When using the color cartridge, the machine prints black by mixing various colors. The result isn't as good as black ink and costs more per page. And it's a hassle to remove and insert cartridges.
I highly recommend a printer that lets you use both black and color cartridges at the same time. The Hewlett-Packard DeskJet 660c, about $400, is a good moderately priced color and black printer that can do that. It's easy to set up and use and the text looks quite good. Expect to get about three to four pages per minute in black -- about the same as a low-cost personal laser printer -- and about one page per minute in color.
Canon makes several color model. The one I like the best, for general use, is the new BJC 4100, which costs about $350. It is capable of very high resolution (720 by 320 dots) black and white, as well as excellent color. The speed, at standard resolution, is up to five pages a minute in black. Paper handling is good and Canon has simplified operation by minimizing the number of controls.
This printer does handle both black and color ink at the same time, however, if you opt for both cartridges at once, you have to use a small black cartridge that's good for between 100 and 150 pages at a cost of up to 7.5 cents a page. You can lower your cost dramatically by using Canon's high-capacity black cartridge (900 pages at a cost of about 3 cents per page), but you can't use that cartridge at the same time as the color one. Epson and Hewlett-Packard don't put you in that predicament, allowing you to mingle large black and color cartridges in their models.
The Epson Color Stylus was once my favorite printer and its newest version, the Color Stylus II ($450), is even better. The black text is good, though not outstanding, but the color is amazing. If you're willing to use Epson's special paper, you'll get results that may wean you from your local photo store.
I used the printer to create some very professional-looking publicity flyers with a color photo. I also used it last year to create great holiday greeting cards. The machine is a bit loud and it's not as fast as the competition, but the color is spectacular.
My current favorite printer is the Hewlett-Packard DeskJet 550c. It's bit more expensive than the rest, but if you plan to print a lot, it might be worth its $550 price. The printer can handle up to six pages a minute in black and about three pages in color. The quality of the black ink is near laser-like and the color is quite good. Like all Hewlett-Packard printers, the machine is very rugged, which is why you often find HP printers in schools.

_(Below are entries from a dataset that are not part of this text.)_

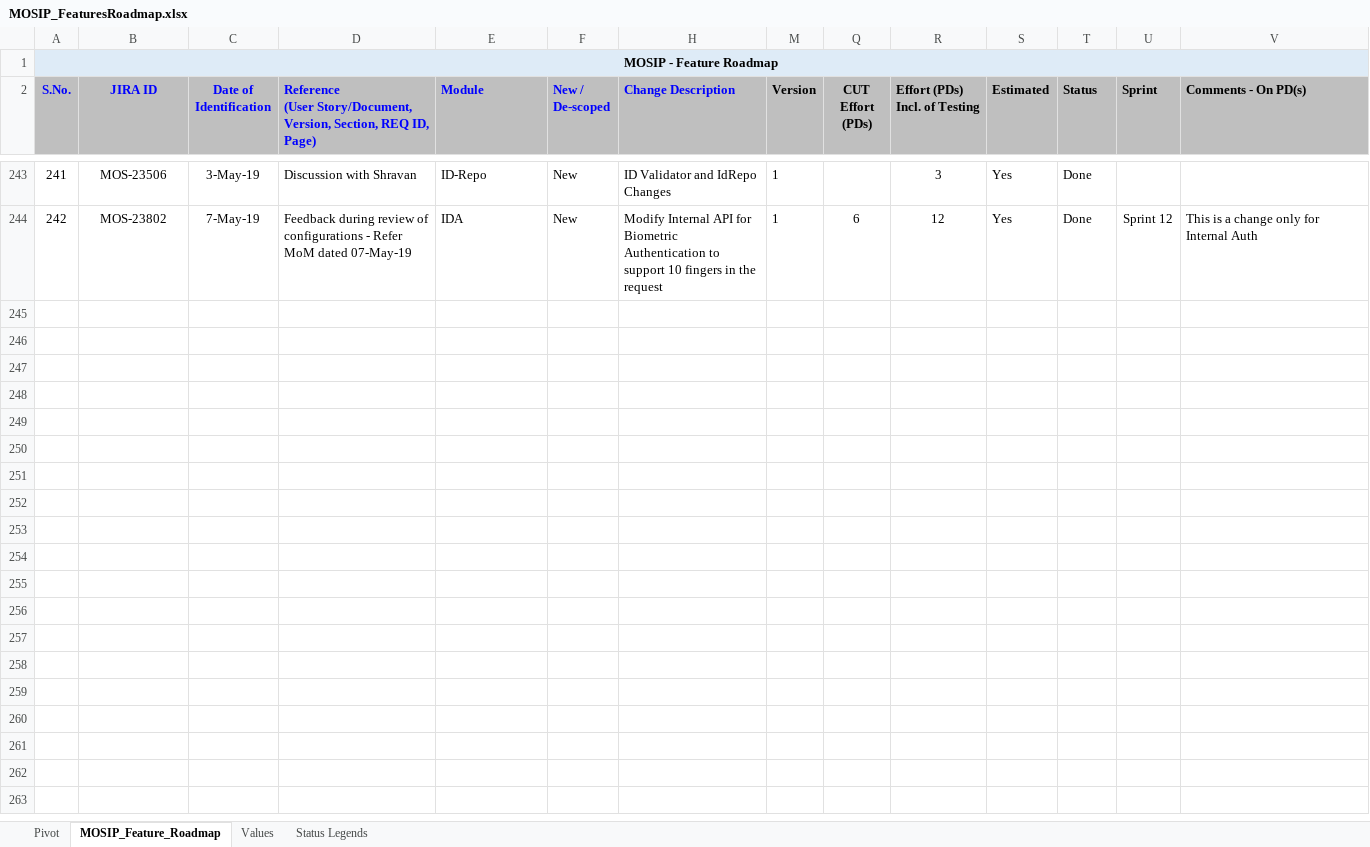
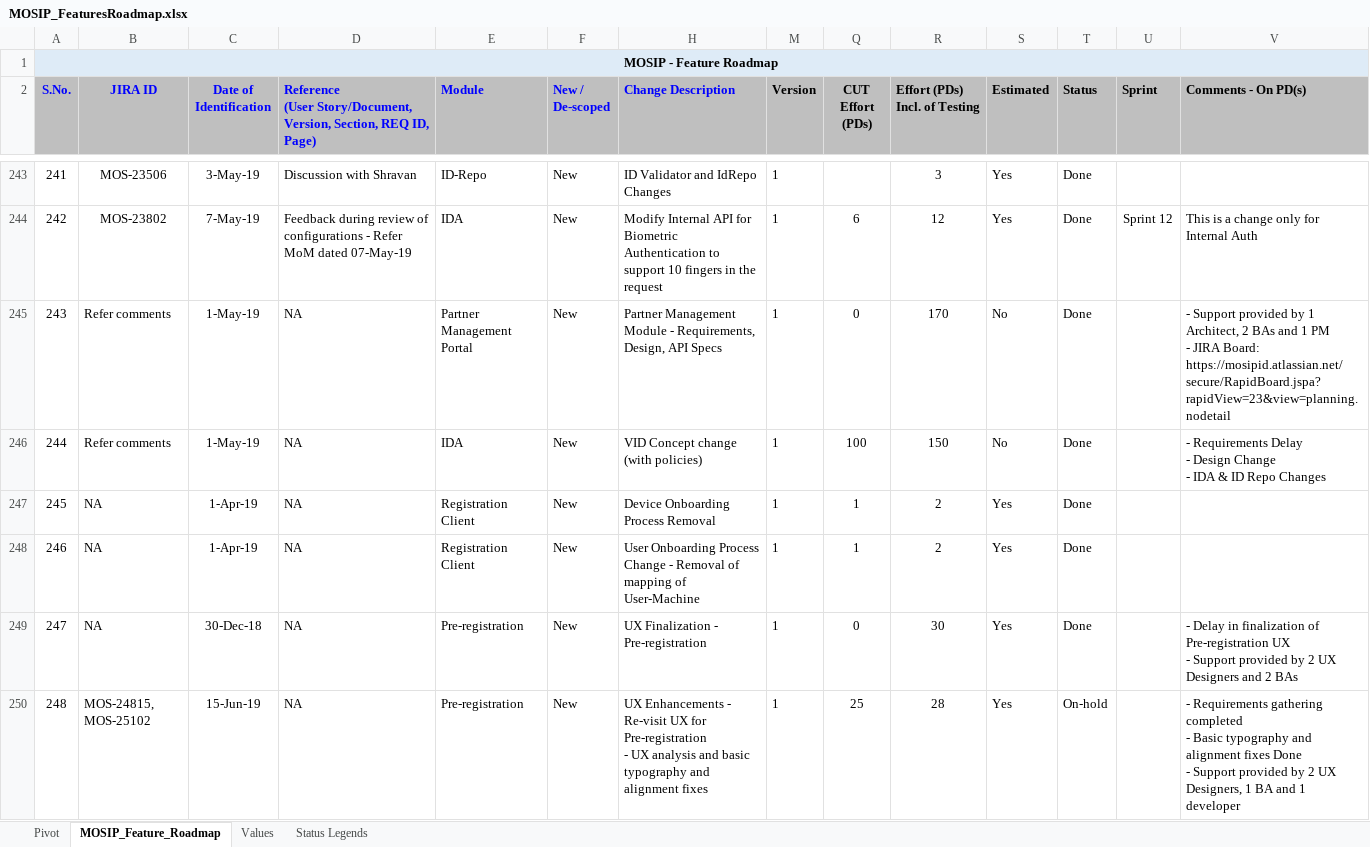
Before and after one commit to gsasikumar/mosip-docs-wiki, an Excel workbook: _files/requirements/MOSIP_FeaturesRoadmap.xlsx, sheet MOSIP_Feature_Roadmap, drawn as a sheet; only a part is shown, gaps mark what is left out; values as stored, in another font and other column widths than the file's, no borders; rows hold the shown columns only; ↵ is a line break in a cell; the diff covers the shown part only; the diff names each change by its address in the sheet, - before the commit and + after, or states it on an @@ line.

Commit message:
updated

```diff
--- a/_files/requirements/MOSIP_FeaturesRoadmap.xlsx (sheet MOSIP_Feature_Roadmap)
+++ b/_files/requirements/MOSIP_FeaturesRoadmap.xlsx (sheet MOSIP_Feature_Roadmap)
+row 245: 243 | Refer comments | 1-May-19 | NA | Partner Management Portal | New | Partner Management Module - Requirements, Design, API Specs | 1 | 0 | 170 | No | Done |  | - Support provided by 1 Architect, 2 BAs and 1 PM ↵ - JIRA Board: https://mosipid.atlassian.net/secure/RapidBoard.jspa?rapidView=23&view=planning.nodetail
+row 246: 244 | Refer comments | 1-May-19 | NA | IDA | New | VID Concept change (with policies) | 1 | 100 | 150 | No | Done |  | - Requirements Delay ↵ - Design Change ↵ - IDA & ID Repo Changes
+row 247: 245 | NA | 1-Apr-19 | NA | Registration Client | New | Device Onboarding Process Removal | 1 | 1 | 2 | Yes | Done
+row 248: 246 | NA | 1-Apr-19 | NA | Registration Client | New | User Onboarding Process Change - Removal of mapping of User-Machine | 1 | 1 | 2 | Yes | Done
+row 249: 247 | NA | 30-Dec-18 | NA | Pre-registration | New | UX Finalization - Pre-registration | 1 | 0 | 30 | Yes | Done |  | - Delay in finalization of Pre-registration UX ↵ - Support provided by 2 UX Designers and 2 BAs
+row 250: 248 | MOS-24815, MOS-25102 | 15-Jun-19 | NA | Pre-registration | New | UX Enhancements - Re-visit UX for Pre-registration ↵ - UX analysis and basic typography and alignment fixes | 1 | 25 | 28 | Yes | On-hold |  | - Requirements gathering completed ↵ - Basic typography and alignment fixes Done ↵ - Support provided by 2 UX Designers, 1 BA and 1 developer
```
Also changed, not shown: 5 added rows elsewhere in this sheet, sheet Pivot.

When evaluating printers, consider cost per page, speed in both black and white and color, paper handling -- it should take at least 100 sheets and be able to print envelopes and card stock -- and quality of printing. And, of course, look for a good warranty and technical support offered through a toll-free telephone call. Lawrence Magid's e-mail address is email@example.com